All of the data below is to be returned unaltered.

──────── Entries provided

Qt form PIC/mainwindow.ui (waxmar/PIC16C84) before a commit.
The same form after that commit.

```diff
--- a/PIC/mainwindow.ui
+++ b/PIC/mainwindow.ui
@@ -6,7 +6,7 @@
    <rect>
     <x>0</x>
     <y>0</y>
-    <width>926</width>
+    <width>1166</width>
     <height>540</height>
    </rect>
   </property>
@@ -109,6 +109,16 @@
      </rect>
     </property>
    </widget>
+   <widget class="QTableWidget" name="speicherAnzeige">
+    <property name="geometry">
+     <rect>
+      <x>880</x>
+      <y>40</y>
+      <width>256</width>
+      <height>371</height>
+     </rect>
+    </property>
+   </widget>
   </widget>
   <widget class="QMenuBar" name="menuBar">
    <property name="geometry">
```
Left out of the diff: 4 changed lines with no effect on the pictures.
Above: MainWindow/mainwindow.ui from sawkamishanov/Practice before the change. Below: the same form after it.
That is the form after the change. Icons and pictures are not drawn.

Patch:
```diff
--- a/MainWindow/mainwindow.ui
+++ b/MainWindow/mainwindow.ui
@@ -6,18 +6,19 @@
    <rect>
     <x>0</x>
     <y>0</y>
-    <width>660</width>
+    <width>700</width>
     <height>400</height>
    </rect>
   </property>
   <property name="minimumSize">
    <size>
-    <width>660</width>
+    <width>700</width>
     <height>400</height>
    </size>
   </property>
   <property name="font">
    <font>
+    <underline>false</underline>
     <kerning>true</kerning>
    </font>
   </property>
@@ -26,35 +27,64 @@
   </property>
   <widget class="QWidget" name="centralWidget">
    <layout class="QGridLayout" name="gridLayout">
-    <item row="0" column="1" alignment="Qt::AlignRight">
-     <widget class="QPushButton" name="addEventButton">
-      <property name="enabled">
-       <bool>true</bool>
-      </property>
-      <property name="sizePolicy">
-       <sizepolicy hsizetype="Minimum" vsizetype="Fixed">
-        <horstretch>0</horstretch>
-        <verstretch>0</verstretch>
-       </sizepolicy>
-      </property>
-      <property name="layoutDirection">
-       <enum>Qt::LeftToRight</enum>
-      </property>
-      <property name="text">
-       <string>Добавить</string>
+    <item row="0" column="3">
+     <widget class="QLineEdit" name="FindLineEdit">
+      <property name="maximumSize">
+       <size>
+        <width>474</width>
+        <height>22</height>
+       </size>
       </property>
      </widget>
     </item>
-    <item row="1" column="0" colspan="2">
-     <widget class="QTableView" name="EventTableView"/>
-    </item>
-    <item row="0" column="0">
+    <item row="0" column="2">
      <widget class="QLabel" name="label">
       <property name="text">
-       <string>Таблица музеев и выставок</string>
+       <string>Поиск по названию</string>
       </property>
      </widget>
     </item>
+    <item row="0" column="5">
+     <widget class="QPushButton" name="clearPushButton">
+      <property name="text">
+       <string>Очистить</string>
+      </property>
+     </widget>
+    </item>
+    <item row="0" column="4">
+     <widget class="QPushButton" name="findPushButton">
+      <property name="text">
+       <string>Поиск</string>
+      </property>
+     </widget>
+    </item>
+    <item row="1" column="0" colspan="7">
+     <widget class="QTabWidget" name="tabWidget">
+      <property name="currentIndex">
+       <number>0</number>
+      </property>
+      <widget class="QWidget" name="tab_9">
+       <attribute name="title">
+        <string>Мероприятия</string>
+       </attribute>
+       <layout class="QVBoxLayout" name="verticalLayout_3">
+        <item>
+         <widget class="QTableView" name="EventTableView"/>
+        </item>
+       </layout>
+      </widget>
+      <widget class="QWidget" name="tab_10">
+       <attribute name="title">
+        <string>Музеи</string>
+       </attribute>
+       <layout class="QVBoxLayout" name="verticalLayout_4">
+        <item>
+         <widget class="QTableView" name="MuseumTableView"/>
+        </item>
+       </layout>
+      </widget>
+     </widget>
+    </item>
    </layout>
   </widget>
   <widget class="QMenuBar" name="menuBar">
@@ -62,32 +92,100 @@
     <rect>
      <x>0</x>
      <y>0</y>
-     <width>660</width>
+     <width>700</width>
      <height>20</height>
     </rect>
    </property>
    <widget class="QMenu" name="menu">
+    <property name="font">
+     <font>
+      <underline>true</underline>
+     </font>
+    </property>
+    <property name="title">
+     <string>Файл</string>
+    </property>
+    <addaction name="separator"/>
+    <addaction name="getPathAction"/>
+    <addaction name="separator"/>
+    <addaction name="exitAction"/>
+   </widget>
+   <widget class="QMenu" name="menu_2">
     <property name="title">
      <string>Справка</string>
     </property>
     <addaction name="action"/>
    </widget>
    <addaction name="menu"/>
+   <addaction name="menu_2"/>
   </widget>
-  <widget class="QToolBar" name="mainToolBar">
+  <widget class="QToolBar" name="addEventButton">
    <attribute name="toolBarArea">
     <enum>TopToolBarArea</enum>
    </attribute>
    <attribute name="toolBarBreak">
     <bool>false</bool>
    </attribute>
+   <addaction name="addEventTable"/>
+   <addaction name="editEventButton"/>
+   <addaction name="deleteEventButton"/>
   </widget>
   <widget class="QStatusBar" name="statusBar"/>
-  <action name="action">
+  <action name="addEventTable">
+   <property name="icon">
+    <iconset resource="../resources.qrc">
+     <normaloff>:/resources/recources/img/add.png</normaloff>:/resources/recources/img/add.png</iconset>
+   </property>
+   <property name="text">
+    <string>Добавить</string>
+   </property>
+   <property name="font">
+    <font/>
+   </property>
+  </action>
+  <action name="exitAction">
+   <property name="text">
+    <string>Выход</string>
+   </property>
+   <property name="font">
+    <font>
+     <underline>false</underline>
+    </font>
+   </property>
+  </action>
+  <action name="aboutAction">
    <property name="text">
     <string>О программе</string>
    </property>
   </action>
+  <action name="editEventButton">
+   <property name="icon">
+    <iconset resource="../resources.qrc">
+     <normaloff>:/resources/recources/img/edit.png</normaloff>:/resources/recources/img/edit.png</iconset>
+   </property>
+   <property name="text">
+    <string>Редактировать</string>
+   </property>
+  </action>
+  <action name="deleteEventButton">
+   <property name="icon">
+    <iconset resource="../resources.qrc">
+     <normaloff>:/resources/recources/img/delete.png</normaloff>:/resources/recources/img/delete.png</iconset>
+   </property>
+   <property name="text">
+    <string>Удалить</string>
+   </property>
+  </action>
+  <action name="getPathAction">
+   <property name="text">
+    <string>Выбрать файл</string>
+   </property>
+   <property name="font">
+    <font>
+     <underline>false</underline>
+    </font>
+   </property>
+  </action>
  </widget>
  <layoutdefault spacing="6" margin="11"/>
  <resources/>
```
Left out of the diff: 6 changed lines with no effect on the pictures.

────────────────

> _Exercise answer_:
Qt form PIC/mainwindow.ui (waxmar/PIC16C84) before a commit.
The same form after that commit.

```diff
--- a/PIC/mainwindow.ui
+++ b/PIC/mainwindow.ui
@@ -6,7 +6,7 @@
    <rect>
     <x>0</x>
     <y>0</y>
-    <width>926</width>
+    <width>1166</width>
     <height>540</height>
    </rect>
   </property>
@@ -109,6 +109,16 @@
      </rect>
     </property>
    </widget>
+   <widget class="QTableWidget" name="speicherAnzeige">
+    <property name="geometry">
+     <rect>
+      <x>880</x>
+      <y>40</y>
+      <width>256</width>
+      <height>371</height>
+     </rect>
+    </property>
+   </widget>
   </widget>
   <widget class="QMenuBar" name="menuBar">
    <property name="geometry">
```
Left out of the diff: 4 changed lines with no effect on the pictures.
Above: MainWindow/mainwindow.ui from sawkamishanov/Practice before the change. Below: the same form after it.
That is the form after the change. Icons and pictures are not drawn.

Patch:
```diff
--- a/MainWindow/mainwindow.ui
+++ b/MainWindow/mainwindow.ui
@@ -6,18 +6,19 @@
    <rect>
     <x>0</x>
     <y>0</y>
-    <width>660</width>
+    <width>700</width>
     <height>400</height>
    </rect>
   </property>
   <property name="minimumSize">
    <size>
-    <width>660</width>
+    <width>700</width>
     <height>400</height>
    </size>
   </property>
   <property name="font">
    <font>
+    <underline>false</underline>
     <kerning>true</kerning>
    </font>
   </property>
@@ -26,35 +27,64 @@
   </property>
   <widget class="QWidget" name="centralWidget">
    <layout class="QGridLayout" name="gridLayout">
-    <item row="0" column="1" alignment="Qt::AlignRight">
-     <widget class="QPushButton" name="addEventButton">
-      <property name="enabled">
-       <bool>true</bool>
-      </property>
-      <property name="sizePolicy">
-       <sizepolicy hsizetype="Minimum" vsizetype="Fixed">
-        <horstretch>0</horstretch>
-        <verstretch>0</verstretch>
-       </sizepolicy>
-      </property>
-      <property name="layoutDirection">
-       <enum>Qt::LeftToRight</enum>
-      </property>
-      <property name="text">
-       <string>Добавить</string>
+    <item row="0" column="3">
+     <widget class="QLineEdit" name="FindLineEdit">
+      <property name="maximumSize">
+       <size>
+        <width>474</width>
+        <height>22</height>
+       </size>
       </property>
      </widget>
     </item>
-    <item row="1" column="0" colspan="2">
-     <widget class="QTableView" name="EventTableView"/>
-    </item>
-    <item row="0" column="0">
+    <item row="0" column="2">
      <widget class="QLabel" name="label">
       <property name="text">
-       <string>Таблица музеев и выставок</string>
+       <string>Поиск по названию</string>
       </property>
      </widget>
     </item>
+    <item row="0" column="5">
+     <widget class="QPushButton" name="clearPushButton">
+      <property name="text">
+       <string>Очистить</string>
+      </property>
+     </widget>
+    </item>
+    <item row="0" column="4">
+     <widget class="QPushButton" name="findPushButton">
+      <property name="text">
+       <string>Поиск</string>
+      </property>
+     </widget>
+    </item>
+    <item row="1" column="0" colspan="7">
+     <widget class="QTabWidget" name="tabWidget">
+      <property name="currentIndex">
+       <number>0</number>
+      </property>
+      <widget class="QWidget" name="tab_9">
+       <attribute name="title">
+        <string>Мероприятия</string>
+       </attribute>
+       <layout class="QVBoxLayout" name="verticalLayout_3">
+        <item>
+         <widget class="QTableView" name="EventTableView"/>
+        </item>
+       </layout>
+      </widget>
+      <widget class="QWidget" name="tab_10">
+       <attribute name="title">
+        <string>Музеи</string>
+       </attribute>
+       <layout class="QVBoxLayout" name="verticalLayout_4">
+        <item>
+         <widget class="QTableView" name="MuseumTableView"/>
+        </item>
+       </layout>
+      </widget>
+     </widget>
+    </item>
    </layout>
   </widget>
   <widget class="QMenuBar" name="menuBar">
@@ -62,32 +92,100 @@
     <rect>
      <x>0</x>
      <y>0</y>
-     <width>660</width>
+     <width>700</width>
      <height>20</height>
     </rect>
    </property>
    <widget class="QMenu" name="menu">
+    <property name="font">
+     <font>
+      <underline>true</underline>
+     </font>
+    </property>
+    <property name="title">
+     <string>Файл</string>
+    </property>
+    <addaction name="separator"/>
+    <addaction name="getPathAction"/>
+    <addaction name="separator"/>
+    <addaction name="exitAction"/>
+   </widget>
+   <widget class="QMenu" name="menu_2">
     <property name="title">
      <string>Справка</string>
     </property>
     <addaction name="action"/>
    </widget>
    <addaction name="menu"/>
+   <addaction name="menu_2"/>
   </widget>
-  <widget class="QToolBar" name="mainToolBar">
+  <widget class="QToolBar" name="addEventButton">
    <attribute name="toolBarArea">
     <enum>TopToolBarArea</enum>
    </attribute>
    <attribute name="toolBarBreak">
     <bool>false</bool>
    </attribute>
+   <addaction name="addEventTable"/>
+   <addaction name="editEventButton"/>
+   <addaction name="deleteEventButton"/>
   </widget>
   <widget class="QStatusBar" name="statusBar"/>
-  <action name="action">
+  <action name="addEventTable">
+   <property name="icon">
+    <iconset resource="../resources.qrc">
+     <normaloff>:/resources/recources/img/add.png</normaloff>:/resources/recources/img/add.png</iconset>
+   </property>
+   <property name="text">
+    <string>Добавить</string>
+   </property>
+   <property name="font">
+    <font/>
+   </property>
+  </action>
+  <action name="exitAction">
+   <property name="text">
+    <string>Выход</string>
+   </property>
+   <property name="font">
+    <font>
+     <underline>false</underline>
+    </font>
+   </property>
+  </action>
+  <action name="aboutAction">
    <property name="text">
     <string>О программе</string>
    </property>
   </action>
+  <action name="editEventButton">
+   <property name="icon">
+    <iconset resource="../resources.qrc">
+     <normaloff>:/resources/recources/img/edit.png</normaloff>:/resources/recources/img/edit.png</iconset>
+   </property>
+   <property name="text">
+    <string>Редактировать</string>
+   </property>
+  </action>
+  <action name="deleteEventButton">
+   <property name="icon">
+    <iconset resource="../resources.qrc">
+     <normaloff>:/resources/recources/img/delete.png</normaloff>:/resources/recources/img/delete.png</iconset>
+   </property>
+   <property name="text">
+    <string>Удалить</string>
+   </property>
+  </action>
+  <action name="getPathAction">
+   <property name="text">
+    <string>Выбрать файл</string>
+   </property>
+   <property name="font">
+    <font>
+     <underline>false</underline>
+    </font>
+   </property>
+  </action>
  </widget>
  <layoutdefault spacing="6" margin="11"/>
  <resources/>
```
Left out of the diff: 6 changed lines with no effect on the pictures.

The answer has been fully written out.